> **Requirement**:
The records below need retyping in full; give them again exactly.

> **Excerpted records**:
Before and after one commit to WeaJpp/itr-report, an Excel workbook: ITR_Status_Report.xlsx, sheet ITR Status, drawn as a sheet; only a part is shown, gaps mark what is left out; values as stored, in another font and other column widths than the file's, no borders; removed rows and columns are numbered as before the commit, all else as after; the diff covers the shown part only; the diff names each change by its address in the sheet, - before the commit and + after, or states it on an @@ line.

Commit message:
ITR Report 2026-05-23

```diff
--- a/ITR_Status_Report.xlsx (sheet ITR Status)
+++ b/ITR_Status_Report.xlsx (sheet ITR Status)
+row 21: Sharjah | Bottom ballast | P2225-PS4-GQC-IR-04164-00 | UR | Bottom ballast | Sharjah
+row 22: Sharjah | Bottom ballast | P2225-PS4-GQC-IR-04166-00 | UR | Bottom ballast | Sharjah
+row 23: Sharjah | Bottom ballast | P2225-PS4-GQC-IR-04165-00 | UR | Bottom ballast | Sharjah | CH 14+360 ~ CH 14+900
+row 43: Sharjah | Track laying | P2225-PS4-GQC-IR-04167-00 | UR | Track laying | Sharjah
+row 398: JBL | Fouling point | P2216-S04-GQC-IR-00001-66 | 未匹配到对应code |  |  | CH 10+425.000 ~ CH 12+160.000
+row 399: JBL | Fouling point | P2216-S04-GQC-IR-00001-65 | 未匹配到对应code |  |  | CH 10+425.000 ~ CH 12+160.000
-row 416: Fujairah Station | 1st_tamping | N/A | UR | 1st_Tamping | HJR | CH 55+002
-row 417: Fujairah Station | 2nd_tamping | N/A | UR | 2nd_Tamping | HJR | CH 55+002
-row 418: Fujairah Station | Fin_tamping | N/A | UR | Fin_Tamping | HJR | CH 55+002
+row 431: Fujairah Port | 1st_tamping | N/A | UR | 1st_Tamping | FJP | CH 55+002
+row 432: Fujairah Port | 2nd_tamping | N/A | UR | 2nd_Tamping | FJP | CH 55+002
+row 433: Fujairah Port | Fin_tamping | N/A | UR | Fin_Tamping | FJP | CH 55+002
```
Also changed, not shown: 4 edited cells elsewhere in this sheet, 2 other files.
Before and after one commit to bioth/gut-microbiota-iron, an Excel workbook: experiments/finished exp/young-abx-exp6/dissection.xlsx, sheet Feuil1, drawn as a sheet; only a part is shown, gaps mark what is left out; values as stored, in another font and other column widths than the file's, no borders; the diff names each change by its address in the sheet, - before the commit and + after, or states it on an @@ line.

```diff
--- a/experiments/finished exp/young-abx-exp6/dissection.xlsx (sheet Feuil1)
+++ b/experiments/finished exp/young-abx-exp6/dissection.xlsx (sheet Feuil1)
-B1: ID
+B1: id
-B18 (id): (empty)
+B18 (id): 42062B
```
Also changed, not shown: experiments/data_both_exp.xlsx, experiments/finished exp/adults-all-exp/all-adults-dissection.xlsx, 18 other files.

> **Result of this exercise**:
Before and after one commit to WeaJpp/itr-report, an Excel workbook: ITR_Status_Report.xlsx, sheet ITR Status, drawn as a sheet; only a part is shown, gaps mark what is left out; values as stored, in another font and other column widths than the file's, no borders; removed rows and columns are numbered as before the commit, all else as after; the diff covers the shown part only; the diff names each change by its address in the sheet, - before the commit and + after, or states it on an @@ line.

Commit message:
ITR Report 2026-05-23

```diff
--- a/ITR_Status_Report.xlsx (sheet ITR Status)
+++ b/ITR_Status_Report.xlsx (sheet ITR Status)
+row 21: Sharjah | Bottom ballast | P2225-PS4-GQC-IR-04164-00 | UR | Bottom ballast | Sharjah
+row 22: Sharjah | Bottom ballast | P2225-PS4-GQC-IR-04166-00 | UR | Bottom ballast | Sharjah
+row 23: Sharjah | Bottom ballast | P2225-PS4-GQC-IR-04165-00 | UR | Bottom ballast | Sharjah | CH 14+360 ~ CH 14+900
+row 43: Sharjah | Track laying | P2225-PS4-GQC-IR-04167-00 | UR | Track laying | Sharjah
+row 398: JBL | Fouling point | P2216-S04-GQC-IR-00001-66 | 未匹配到对应code |  |  | CH 10+425.000 ~ CH 12+160.000
+row 399: JBL | Fouling point | P2216-S04-GQC-IR-00001-65 | 未匹配到对应code |  |  | CH 10+425.000 ~ CH 12+160.000
-row 416: Fujairah Station | 1st_tamping | N/A | UR | 1st_Tamping | HJR | CH 55+002
-row 417: Fujairah Station | 2nd_tamping | N/A | UR | 2nd_Tamping | HJR | CH 55+002
-row 418: Fujairah Station | Fin_tamping | N/A | UR | Fin_Tamping | HJR | CH 55+002
+row 431: Fujairah Port | 1st_tamping | N/A | UR | 1st_Tamping | FJP | CH 55+002
+row 432: Fujairah Port | 2nd_tamping | N/A | UR | 2nd_Tamping | FJP | CH 55+002
+row 433: Fujairah Port | Fin_tamping | N/A | UR | Fin_Tamping | FJP | CH 55+002
```
Also changed, not shown: 4 edited cells elsewhere in this sheet, 2 other files.
Before and after one commit to bioth/gut-microbiota-iron, an Excel workbook: experiments/finished exp/young-abx-exp6/dissection.xlsx, sheet Feuil1, drawn as a sheet; only a part is shown, gaps mark what is left out; values as stored, in another font and other column widths than the file's, no borders; the diff names each change by its address in the sheet, - before the commit and + after, or states it on an @@ line.

```diff
--- a/experiments/finished exp/young-abx-exp6/dissection.xlsx (sheet Feuil1)
+++ b/experiments/finished exp/young-abx-exp6/dissection.xlsx (sheet Feuil1)
-B1: ID
+B1: id
-B18 (id): (empty)
+B18 (id): 42062B
```
Also changed, not shown: experiments/data_both_exp.xlsx, experiments/finished exp/adults-all-exp/all-adults-dissection.xlsx, 18 other files.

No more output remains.